Photo/Sandy Bonds

From Ritual to Theatre: OISTAT's Asian Workshop

Sandy Bonds
VP-International Activities

In Taoist practice, during the seventh month of each lunar year, the gates of the underworld swing open and the ghosts are free to wander among the living world. Ceremonies are held to both welcome the ghosts and provide for their needs, while discouraging them from staying longer than the month-long celebrations. In August, OISTAT, now with its office located in Taipei, Taiwan, organized an event to introduce the Ghost Festival to theatre practitioners from around the world and to engender conversations about the interconnections between theatre and ritual heritages.

Among the international participants who met in Taipei were Maija Pekkanen, former OISTAT President from Finland; Dorita Hannah, an architect and scenographer from New Zealand; and Pamela Howard, now retired from Central St. Martin's College of Art & Design, and initiator of the Scenofest held in conjunction with the Prague Quadrennial.

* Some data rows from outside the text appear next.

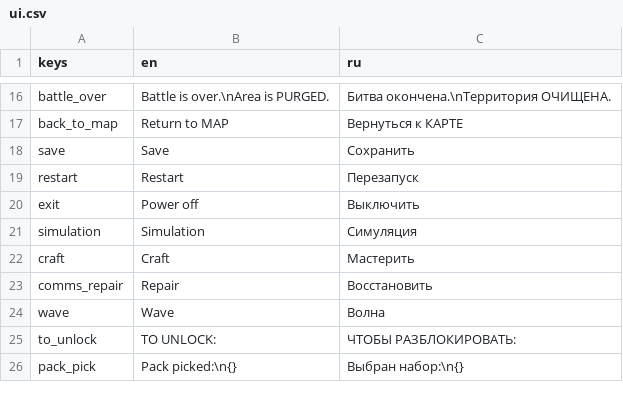
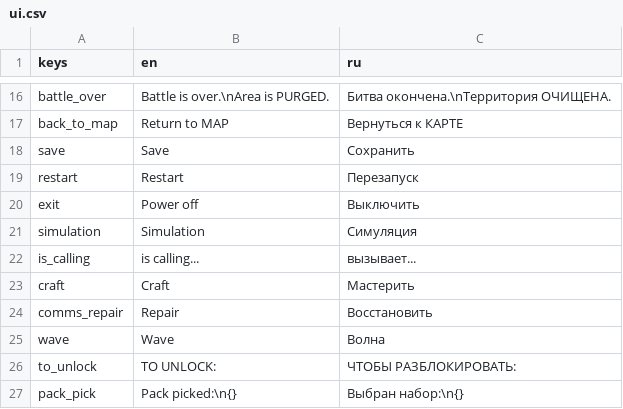
Before and after one commit to Wurodos/Exploring-Uncertainty, a CSV file: text/localisation/ui.csv, drawn as a sheet; only a part is shown, gaps mark what is left out.

```diff
--- a/text/localisation/ui.csv
+++ b/text/localisation/ui.csv
@@ -21,2 +21,3 @@ exit;Power off;Выключить
 simulation;Simulation;Симуляция
+is_calling;is calling...;вызывает...
 craft;Craft;Мастерить
```
Also changed, not shown: text/localisation/narrative.csv, 31 other files.
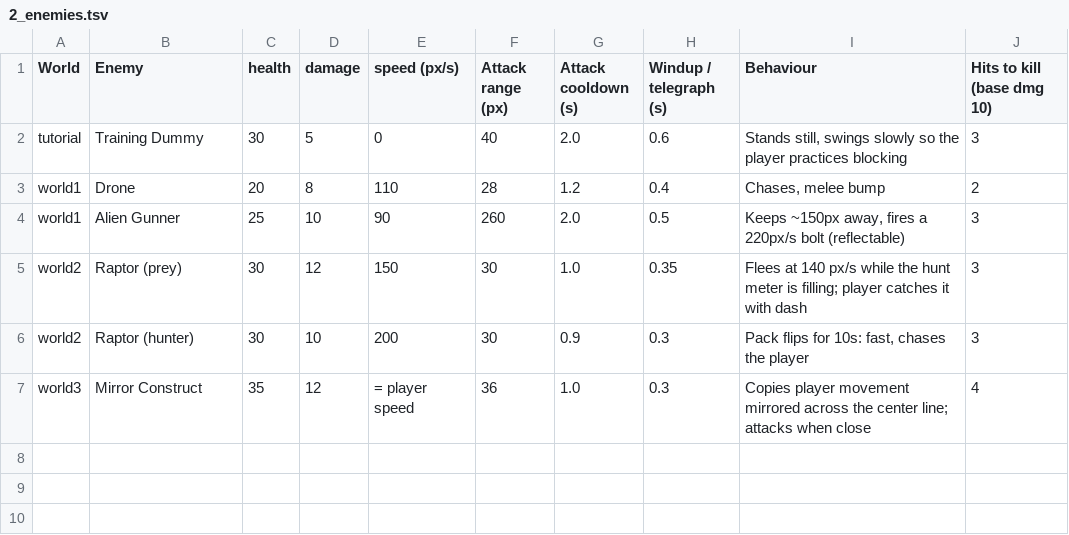
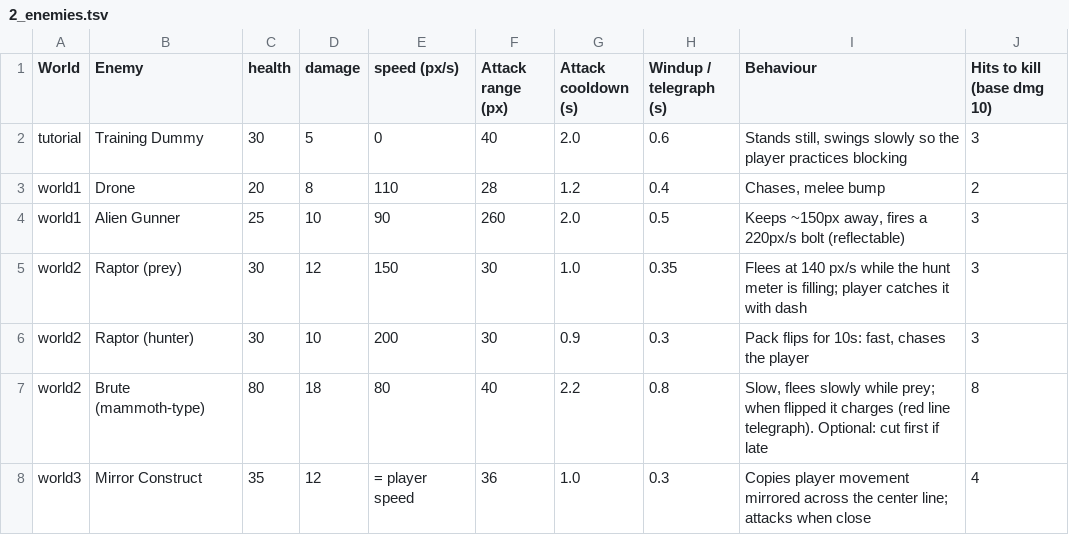
Before and after one commit to krish-bista/Giant-Jam-2.0, a TSV file: docs/balance/2_enemies.tsv, drawn as a sheet; the diff names each change by its address in the sheet, - before the commit and + after, or states it on an @@ line.

```diff
--- a/docs/balance/2_enemies.tsv
+++ b/docs/balance/2_enemies.tsv
+row 7: world2 | Brute (mammoth-type) | 80 | 18 | 80 | 40 | 2.2 | 0.8 | Slow, flees slowly while prey; when flipped it charges (red line telegraph). Optional: cut first if late | 8
```
Also changed, not shown: docs/balance/3_waves.tsv, docs/balance/4_bosses.tsv, 32 other files.
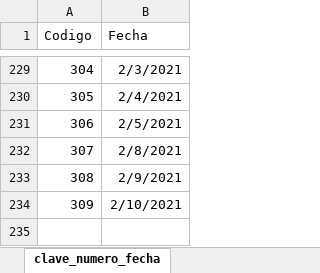
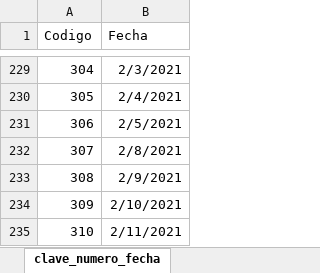
Before and after one commit to mharias/covid, an Excel workbook: scrap_sanidad/datos_sanidad/clave_numero_fecha.xlsx, sheet clave_numero_fecha, drawn as a sheet; only a part is shown, gaps mark what is left out; values as stored, in another font and other column widths than the file's, no borders; the diff names each change by its address in the sheet, - before the commit and + after, or states it on an @@ line.

```diff
--- a/scrap_sanidad/datos_sanidad/clave_numero_fecha.xlsx (sheet clave_numero_fecha)
+++ b/scrap_sanidad/datos_sanidad/clave_numero_fecha.xlsx (sheet clave_numero_fecha)
+row 235: 310 | 2/11/2021
```
Also changed, not shown: 9 other files.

USITT members attending the workshop were Cathie McClellan, costume designer and department chair of Theatre Arts at the University of the Pacific, and Connie Strayer, costume designer for Stanford University and union makeup artist, and Alexandra Bonds, costume designer for University of Oregon and USITT Vice-President for International Activities. They were joined by a selection of talented Taipei theatre and dance professionals, as well as a number of students from the area, making the workshop a valuable interaction between local and international artists.

The 11-day workshop from August 13 to 23 began with a field trip to Keelong, north of Taipei, to visit the Zhu Pa Tan temple, richly decorated for the festivities. A false façade was erected in front of the temple with elaborately constructed paper lanterns of figures and animals. To the right of the entrance, a stage had been set up for performances of traditional opera, which are presented for the ghosts and carry on regardless of whether there are humans in the audience as well. The courtyard contained several paper houses intended to become offerings for the ghosts. After dark the parade, sponsored by 15 of the local clans, began with each presenting a series of lighted floats, marching bands, costumed dancers, walking participants, and a paper house to offer to the ghosts.

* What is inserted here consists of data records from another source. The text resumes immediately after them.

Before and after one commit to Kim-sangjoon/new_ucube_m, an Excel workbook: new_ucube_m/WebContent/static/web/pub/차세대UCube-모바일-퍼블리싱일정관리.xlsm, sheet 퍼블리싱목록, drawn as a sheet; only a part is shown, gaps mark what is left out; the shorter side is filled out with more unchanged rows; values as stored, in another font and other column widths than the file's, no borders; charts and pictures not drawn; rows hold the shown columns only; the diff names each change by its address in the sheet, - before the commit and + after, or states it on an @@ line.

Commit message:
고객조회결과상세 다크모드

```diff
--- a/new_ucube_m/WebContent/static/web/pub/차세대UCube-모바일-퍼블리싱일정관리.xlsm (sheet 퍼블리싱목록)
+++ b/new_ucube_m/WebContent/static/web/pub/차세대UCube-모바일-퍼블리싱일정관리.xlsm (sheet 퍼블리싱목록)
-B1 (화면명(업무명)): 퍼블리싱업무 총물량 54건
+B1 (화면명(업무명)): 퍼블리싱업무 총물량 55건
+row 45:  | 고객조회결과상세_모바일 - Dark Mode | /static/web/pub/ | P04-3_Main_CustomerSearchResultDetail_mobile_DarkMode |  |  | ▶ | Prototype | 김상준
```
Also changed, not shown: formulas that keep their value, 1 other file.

As it was the year of the rat, a surprising number of Mickey Mouse-referenced-images were presented. Once the parade had concluded, the paper houses were taken to the waterfront. Each was filled with paper money inscribed with pictures of items that homeless spirits might desire -- clothing, food, and shelter. One by one, the paper lantern houses were launched into the Ba Dou Ze harbor by a team of swimmers and then set ablaze.

A second excursion took the group to Hsin Zhu to explore an exhibition of paper artwork including a demonstration of how to make the paper figures used in the rituals. Hung Hsin-Fu, a paper sculptor, described his life-long work in paper sculpture, with examples of his beautifully detailed masks, pop-up books, and animated toys on display in the gallery. The workshop then traveled to the center of the city to view the street parade of ceremonial puppets from the local temples. Each temple has eight super puppets representing important figures in the religion, and they are incorporated into the various celebratory events. In addition, the parades feature palanquins carrying god-images, and with some temple groups, the members of the traditional opera troupe march along the route as well.

Back in Taipei, the members of the workshop were treated to a dress rehearsal of Mirrors of Life, performed by the Legend Lin Dance Theatre. Artistic Director Len Lee-Chin uses ritual in her choreography to reaffirm the cultural characteristics of Taiwan, and this exquisite and mesmerizing piece of ritual theatre has toured internationally. The 12-part composition begins in silence, broken by drumbeats, and then the Goddess Mastu enters to lead the spirits of the ritual, opening the doorway between the living and the dead.

The workshop participants were then organized into five teams and each was charged with creating, in the remaining few days, a design as performance response to reflect upon the events they had experienced. Each production team consisted of at least one international artist, one Taiwan artist, and several of the students.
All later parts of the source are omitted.